When it comes to determining which educational path is right for you, whether that means a paralegal certificate, associate degree, or bachelor’s degree, there are certain factors that you should consider before making this decision. These factors include: 

  • The time commitment involved

  • Financial considerations

  • Career goals

  • Earning potential

In addition to weighing these factors to help you determine what educational path you should choose, it is also important to consider legal specialty courses based on your interests and career goals, as this decision can have a meaningful impact on your future.

The Bottom Line

Although paralegals' educational backgrounds are very diverse, there is a noticeable shift towards paralegals obtaining specialized legal education and skills. This shift reflects the evolution of the profession and the growing complexity of the legal landscape. If you aspire to become a paralegal, it is important to focus on attaining the right balance between formal education and practical experience. This can ultimately help you become a well-rounded professional who is well-prepared to meet the demands of the legal field.

To better acquaint yourself with your options, continue to explore certification processes, career opportunities, and paralegal programs, as well as contact educational institutions and paralegal associations for further information.

About the Authors

Written by:

Kasia Nelson, Esq.

Kasia Nelson is a licensed attorney and skilled legal content writer with years of experience. With a background in corporate immigration law, she is well-versed in the intricacies of producing legally accurate and well-researched work. 


  • Michigan State University, B.S.

  • Western Michigan University – Cooley Law School, J.D.

Law Licensures

  • Michigan

Kasia Nelson

Kasia Nelson, Esq.


Education: Western Michigan University – Cooley Law School, J.D.

Knowledge: Corporate Immigration Law

Reviewed by:

Ryan P. Duffy, Esq.

Ryan P. Duffy is an attorney licensed to practice law in New Jersey, North Carolina, and South Carolina. His practice focuses primarily on Estate Planning, Personal Injury, and Business law. 

Law Licensures

  • New Jersey

  • Pennsylvania (inactive)

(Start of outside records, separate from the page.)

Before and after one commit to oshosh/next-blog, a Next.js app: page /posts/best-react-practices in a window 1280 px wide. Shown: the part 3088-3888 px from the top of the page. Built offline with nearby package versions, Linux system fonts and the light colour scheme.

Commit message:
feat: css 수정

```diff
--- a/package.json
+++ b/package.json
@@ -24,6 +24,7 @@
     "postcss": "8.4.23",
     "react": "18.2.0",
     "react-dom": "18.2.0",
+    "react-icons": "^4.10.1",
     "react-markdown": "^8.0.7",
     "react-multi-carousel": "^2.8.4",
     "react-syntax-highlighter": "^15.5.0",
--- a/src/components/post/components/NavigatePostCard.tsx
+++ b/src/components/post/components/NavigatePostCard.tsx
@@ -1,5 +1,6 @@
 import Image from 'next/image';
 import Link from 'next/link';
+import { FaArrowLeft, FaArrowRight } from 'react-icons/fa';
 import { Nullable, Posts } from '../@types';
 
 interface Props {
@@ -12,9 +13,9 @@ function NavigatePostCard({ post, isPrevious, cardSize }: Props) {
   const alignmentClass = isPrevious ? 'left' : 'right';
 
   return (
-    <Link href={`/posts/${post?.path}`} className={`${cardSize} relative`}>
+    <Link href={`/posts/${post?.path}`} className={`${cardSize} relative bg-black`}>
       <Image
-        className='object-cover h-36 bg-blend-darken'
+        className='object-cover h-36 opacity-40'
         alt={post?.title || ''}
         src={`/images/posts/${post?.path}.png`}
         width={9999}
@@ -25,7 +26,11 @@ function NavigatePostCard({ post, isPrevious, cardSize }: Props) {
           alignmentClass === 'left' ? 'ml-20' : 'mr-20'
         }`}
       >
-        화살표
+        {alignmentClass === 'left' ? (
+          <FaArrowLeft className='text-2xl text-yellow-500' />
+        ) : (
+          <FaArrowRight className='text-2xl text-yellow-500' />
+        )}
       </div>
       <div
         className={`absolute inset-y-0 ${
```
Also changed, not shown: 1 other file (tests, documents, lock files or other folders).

  • South Carolina

  • North Carolina

Ryan Duffy

Ryan P. Duffy, Esq.

Editorial Lead

Education: Villanova University Charles Widger School of Law, J.D.

Knowledge: Estate Planning